In the news release, the UN human rights wing also noted that numerous rockets and mortars continue to be fired from opposition-held areas into populated areas of Government-held capital Damascus and surrounding suburbs, with at least seven civilians reported killed and 18 others injured in various locations between 6 and 9 February.
Elsewhere in the war-ravaged country, fighting continues to take its toll with a number of civilians, including children, reportedly killed and injured in Afrin district in north-western Syria.
In the east of the country, civilian casualties are reported in airstrikes and ground-based strikes in areas still under the control of the Islamic State of Iraq and the Levant (ISIL/Da’esh) – primarily in Deir-ez-Zor governorate. However, the greatest threats now faced by civilians in such areas are improvised explosive devices, unexploded ordinance and other explosive remnants of war.
Situation in Syria is ‘crying out’ to be referred to the International Criminal Court – UN rights chief
In the news release, Mr. Zeid also said that the various Governments and some armed opposition groups professing to adhere to international humanitarian law and international human rights law, violations “continue on a daily basis, despite the creation of so-called ‘de-escalation areas’ in 2017.”
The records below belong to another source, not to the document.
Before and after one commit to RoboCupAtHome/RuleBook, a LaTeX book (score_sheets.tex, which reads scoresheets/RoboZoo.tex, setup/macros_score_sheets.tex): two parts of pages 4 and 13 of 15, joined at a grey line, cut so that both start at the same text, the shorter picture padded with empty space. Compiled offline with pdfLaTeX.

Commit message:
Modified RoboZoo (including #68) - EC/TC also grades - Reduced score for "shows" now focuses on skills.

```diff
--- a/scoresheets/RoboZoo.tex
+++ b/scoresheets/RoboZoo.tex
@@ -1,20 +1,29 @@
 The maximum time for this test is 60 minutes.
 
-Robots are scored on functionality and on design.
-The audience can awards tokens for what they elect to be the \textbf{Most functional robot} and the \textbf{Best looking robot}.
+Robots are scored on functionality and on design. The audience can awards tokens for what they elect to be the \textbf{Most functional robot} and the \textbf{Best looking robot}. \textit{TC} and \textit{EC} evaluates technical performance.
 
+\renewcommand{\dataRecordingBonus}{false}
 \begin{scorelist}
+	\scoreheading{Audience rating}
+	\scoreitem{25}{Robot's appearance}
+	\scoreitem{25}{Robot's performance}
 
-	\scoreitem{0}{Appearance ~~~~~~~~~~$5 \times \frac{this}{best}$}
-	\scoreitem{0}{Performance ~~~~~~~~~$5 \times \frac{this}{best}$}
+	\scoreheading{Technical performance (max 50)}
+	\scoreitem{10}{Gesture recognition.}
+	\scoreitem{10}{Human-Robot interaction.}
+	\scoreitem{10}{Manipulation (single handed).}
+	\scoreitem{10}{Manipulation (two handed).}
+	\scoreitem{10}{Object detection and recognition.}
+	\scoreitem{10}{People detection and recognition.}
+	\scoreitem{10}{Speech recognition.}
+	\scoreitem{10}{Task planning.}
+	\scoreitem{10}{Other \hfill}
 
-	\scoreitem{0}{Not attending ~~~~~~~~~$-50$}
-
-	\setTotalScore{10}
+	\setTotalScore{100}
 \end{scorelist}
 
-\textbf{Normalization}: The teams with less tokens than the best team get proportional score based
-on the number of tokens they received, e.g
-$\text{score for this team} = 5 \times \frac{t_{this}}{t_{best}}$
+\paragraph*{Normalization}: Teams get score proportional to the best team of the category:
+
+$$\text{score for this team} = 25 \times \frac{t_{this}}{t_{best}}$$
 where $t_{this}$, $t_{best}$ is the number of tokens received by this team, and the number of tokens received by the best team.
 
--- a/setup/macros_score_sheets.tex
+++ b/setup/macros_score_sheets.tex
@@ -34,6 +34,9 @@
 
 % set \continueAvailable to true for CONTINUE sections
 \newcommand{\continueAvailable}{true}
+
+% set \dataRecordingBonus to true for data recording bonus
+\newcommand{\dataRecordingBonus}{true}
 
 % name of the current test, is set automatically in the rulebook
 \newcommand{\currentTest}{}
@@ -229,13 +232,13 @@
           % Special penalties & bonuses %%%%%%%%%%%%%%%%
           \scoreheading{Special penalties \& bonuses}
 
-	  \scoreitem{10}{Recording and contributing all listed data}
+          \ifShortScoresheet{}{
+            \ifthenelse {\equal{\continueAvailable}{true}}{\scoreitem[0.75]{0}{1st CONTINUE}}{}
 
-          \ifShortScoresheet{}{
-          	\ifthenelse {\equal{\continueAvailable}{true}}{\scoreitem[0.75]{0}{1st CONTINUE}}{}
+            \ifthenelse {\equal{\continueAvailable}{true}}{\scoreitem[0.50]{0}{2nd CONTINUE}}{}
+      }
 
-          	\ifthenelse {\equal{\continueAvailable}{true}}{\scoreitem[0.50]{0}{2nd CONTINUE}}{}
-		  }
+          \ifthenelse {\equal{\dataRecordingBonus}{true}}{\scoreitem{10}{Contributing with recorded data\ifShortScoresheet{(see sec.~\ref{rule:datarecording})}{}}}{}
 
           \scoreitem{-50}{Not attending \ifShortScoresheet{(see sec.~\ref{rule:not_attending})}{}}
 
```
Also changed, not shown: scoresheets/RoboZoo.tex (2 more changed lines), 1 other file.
“The term ‘de-escalation area’ is becoming all too reminiscent of the so-called “safe areas” in Bosnia, which proved anything but safe, as we were starkly reminded during the recent trials of Ratko Mladic and Radovan Karadzic,” he added, underscoring that the situation in Syria is “crying out” to be referred to the International Criminal Court (ICC), as well as for a much more concerted effort by UN Member States to bring peace.
“The conduct and management of this war has been utterly shameful from the outset, and the failure to end it marks an epic failure of global diplomacy,” the High Commissioner stressed.